(Change listing data)
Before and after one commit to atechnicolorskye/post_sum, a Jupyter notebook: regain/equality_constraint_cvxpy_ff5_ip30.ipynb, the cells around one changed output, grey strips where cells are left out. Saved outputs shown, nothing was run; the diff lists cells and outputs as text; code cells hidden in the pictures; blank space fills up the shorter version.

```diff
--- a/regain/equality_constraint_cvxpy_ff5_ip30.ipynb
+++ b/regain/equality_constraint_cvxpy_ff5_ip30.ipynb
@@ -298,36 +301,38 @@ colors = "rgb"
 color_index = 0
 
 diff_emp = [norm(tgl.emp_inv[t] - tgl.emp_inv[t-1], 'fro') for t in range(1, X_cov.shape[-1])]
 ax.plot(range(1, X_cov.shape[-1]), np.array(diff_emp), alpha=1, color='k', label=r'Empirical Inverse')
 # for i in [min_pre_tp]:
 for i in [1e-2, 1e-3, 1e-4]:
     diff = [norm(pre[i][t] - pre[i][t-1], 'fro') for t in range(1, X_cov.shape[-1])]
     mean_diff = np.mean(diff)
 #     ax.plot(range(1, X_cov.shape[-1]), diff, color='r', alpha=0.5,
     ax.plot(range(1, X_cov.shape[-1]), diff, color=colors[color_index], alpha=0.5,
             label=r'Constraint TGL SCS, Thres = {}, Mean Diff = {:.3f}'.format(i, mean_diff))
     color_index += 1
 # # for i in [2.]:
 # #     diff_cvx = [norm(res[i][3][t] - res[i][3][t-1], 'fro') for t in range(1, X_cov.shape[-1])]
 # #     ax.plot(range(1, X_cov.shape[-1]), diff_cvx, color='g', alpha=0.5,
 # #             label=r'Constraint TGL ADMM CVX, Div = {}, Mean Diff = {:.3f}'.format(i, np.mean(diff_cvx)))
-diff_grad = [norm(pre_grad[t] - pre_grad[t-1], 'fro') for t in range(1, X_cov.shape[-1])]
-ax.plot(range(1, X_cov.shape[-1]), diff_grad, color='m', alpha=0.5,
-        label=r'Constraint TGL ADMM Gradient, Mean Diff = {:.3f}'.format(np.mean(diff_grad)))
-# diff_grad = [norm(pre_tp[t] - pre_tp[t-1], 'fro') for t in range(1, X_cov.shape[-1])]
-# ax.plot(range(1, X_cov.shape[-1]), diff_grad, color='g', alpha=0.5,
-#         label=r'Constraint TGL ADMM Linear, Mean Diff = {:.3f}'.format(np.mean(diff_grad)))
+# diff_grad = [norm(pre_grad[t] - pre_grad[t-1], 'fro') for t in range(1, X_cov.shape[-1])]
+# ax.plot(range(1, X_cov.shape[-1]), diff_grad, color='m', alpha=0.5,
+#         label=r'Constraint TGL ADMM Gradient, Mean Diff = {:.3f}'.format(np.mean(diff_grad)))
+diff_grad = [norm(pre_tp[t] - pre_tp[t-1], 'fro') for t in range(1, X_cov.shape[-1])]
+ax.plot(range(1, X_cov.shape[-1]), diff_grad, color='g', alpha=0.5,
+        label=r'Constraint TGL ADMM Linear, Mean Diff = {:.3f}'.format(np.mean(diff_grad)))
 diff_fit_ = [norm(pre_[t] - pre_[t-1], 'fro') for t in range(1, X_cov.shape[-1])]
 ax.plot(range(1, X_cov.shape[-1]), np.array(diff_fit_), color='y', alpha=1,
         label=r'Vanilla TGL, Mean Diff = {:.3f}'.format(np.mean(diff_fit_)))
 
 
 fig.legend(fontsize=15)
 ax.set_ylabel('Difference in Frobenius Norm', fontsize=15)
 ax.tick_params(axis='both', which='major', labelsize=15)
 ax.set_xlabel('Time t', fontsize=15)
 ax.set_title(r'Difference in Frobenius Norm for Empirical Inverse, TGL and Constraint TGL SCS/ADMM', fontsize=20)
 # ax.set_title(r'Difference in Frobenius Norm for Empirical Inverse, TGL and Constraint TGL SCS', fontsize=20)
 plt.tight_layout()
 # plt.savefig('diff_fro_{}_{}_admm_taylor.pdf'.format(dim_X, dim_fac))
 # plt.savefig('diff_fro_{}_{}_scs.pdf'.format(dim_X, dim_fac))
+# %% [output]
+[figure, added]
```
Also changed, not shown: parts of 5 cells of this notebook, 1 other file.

WHAT IS BEING ASKED:
Which lines of the records above hold the word "format"? Copy each one out.

ANSWER FOR THE TASK:
             label=r'Constraint TGL SCS, Thres = {}, Mean Diff = {:.3f}'.format(i, mean_diff))
 # #             label=r'Constraint TGL ADMM CVX, Div = {}, Mean Diff = {:.3f}'.format(i, np.mean(diff_cvx)))
-        label=r'Constraint TGL ADMM Gradient, Mean Diff = {:.3f}'.format(np.mean(diff_grad)))
-#         label=r'Constraint TGL ADMM Linear, Mean Diff = {:.3f}'.format(np.mean(diff_grad)))
+#         label=r'Constraint TGL ADMM Gradient, Mean Diff = {:.3f}'.format(np.mean(diff_grad)))
+        label=r'Constraint TGL ADMM Linear, Mean Diff = {:.3f}'.format(np.mean(diff_grad)))
         label=r'Vanilla TGL, Mean Diff = {:.3f}'.format(np.mean(diff_fit_)))
 # plt.savefig('diff_fro_{}_{}_admm_taylor.pdf'.format(dim_X, dim_fac))
 # plt.savefig('diff_fro_{}_{}_scs.pdf'.format(dim_X, dim_fac))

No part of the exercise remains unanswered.